By Brandon Hartley
Professor Catherine Garcia van Hoogstraten has spent over a decade working on innovation policy and both internet and cybersecurity governance for academic and government agencies in addition to think tanks and companies within the private sector. Beginning on Tuesday, October 25th she’ll begin teaching a course titled “Cybersecurity Law and Policy” at Webster Leiden. In this recent interview, she discussed the cybersecurity industry and what students can expect during her class.
What topics will you be covering during your class at Webster Leiden?
It’s a nine week course. It will cover policy challenges and initiatives related to cybersecurity.

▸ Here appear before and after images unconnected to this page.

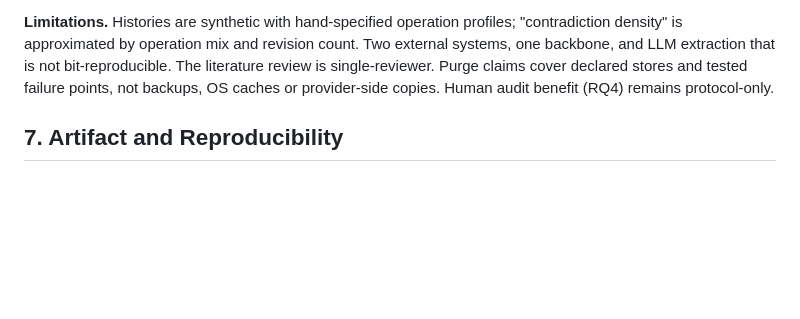
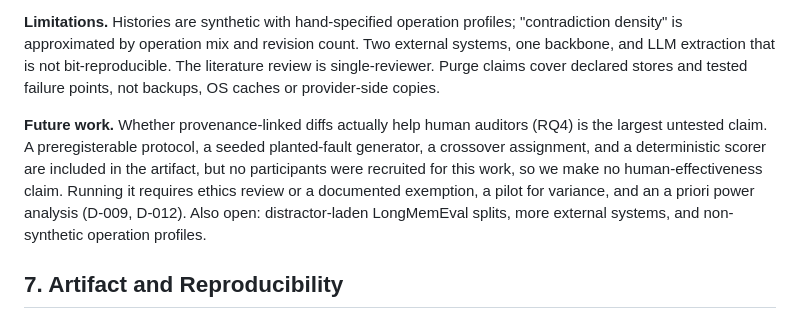
Before and after one commit to suanlab/temvera, a Markdown page: docs/paper-draft.md, the part around the change. Drawn GitHub-style; blank space fills up the shorter version.

```diff
--- a/docs/paper-draft.md
+++ b/docs/paper-draft.md
@@ -261,7 +261,16 @@ database with a per-run database path (E-056).
 Two external systems, one backbone, and LLM extraction that is not
 bit-reproducible. The literature review is single-reviewer. Purge claims cover
 declared stores and tested failure points, not backups, OS caches or
-provider-side copies. Human audit benefit (RQ4) remains protocol-only.
+provider-side copies.
+
+**Future work.** Whether provenance-linked diffs actually help human auditors
+(RQ4) is the largest untested claim. A preregisterable protocol, a seeded
+planted-fault generator, a crossover assignment, and a deterministic scorer are
+included in the artifact, but no participants were recruited for this work, so
+we make no human-effectiveness claim. Running it requires ethics review or a
+documented exemption, a pilot for variance, and an a priori power analysis
+(D-009, D-012). Also open: distractor-laden LongMemEval splits, more external
+systems, and non-synthetic operation profiles.
 
 ## 7. Artifact and Reproducibility
 
```
Also changed, not shown: docs/decisions.md (+16 -0 lines), docs/upstream-bug-mem0-update-keyerror.md (+4 -3 lines).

I’m looking at it from a governance related perspective and I’ll be cross-cutting it with the legal aspects of cybersecurity and the technical as well. At the end of the course, we will look at the role of compliance to bridge and solve governance, legal and technological challenges.
What sort of skills should students who want to become cybersecurity specialists focus on developing?
When I was asked by Webster Leiden to design this course I thought about an ideal cybersecurity profile that’s currently needed in the market. It’s a professional that’s able to work, collaborate and communicate with cross-functional cyber-risk and data privacy advisory teams. It’s a person with not just specific knowledge but great critical analysis as well.
What sort of career could a student pursue in the industry?
Cybersecurity compliance is very trendy at the moment. There’s a need for cybersecurity advisory and data privacy teams in consultancy companies like Deloitte but it’s not just them. There’s also governments that need policy makers that understand the different vulnerabilities and threats in our society that involve cybersecurity. We also can’t forget organizations such as Google, Facebook and LinkedIn. They are looking for people who are able to understand these problems and design specific preparative solutions. All in all, the labor market is quite open and generous with the amount of possibilities available for cybersecurity professionals.
What would you say are the biggest threats and concerns in the industry at the moment?
There are so many different threats and “actors,” as we call them, that push forward cybersecurity policies and agendas. There’s problems with hackers but also there’s the human factor. Cybersecurity often begins at home. We’ve got to consider how we use social media and be careful about what kind of personal information we give away. But there’s also so many different layers of cyber threats that we face in current times. There’s a wide range, I would say.
Professor Van Hoogstraten will be moderating a panel at the upcoming UN Internet Governance Forum this December. You can learn more about it via this article that she wrote for LInkedIn. You can also follow her via her Twitter account.
If you would like additional information about Webster Leiden’s Cybersecurity program or to fill out an application, contact Webster Leiden office at firstname.lastname@example.org.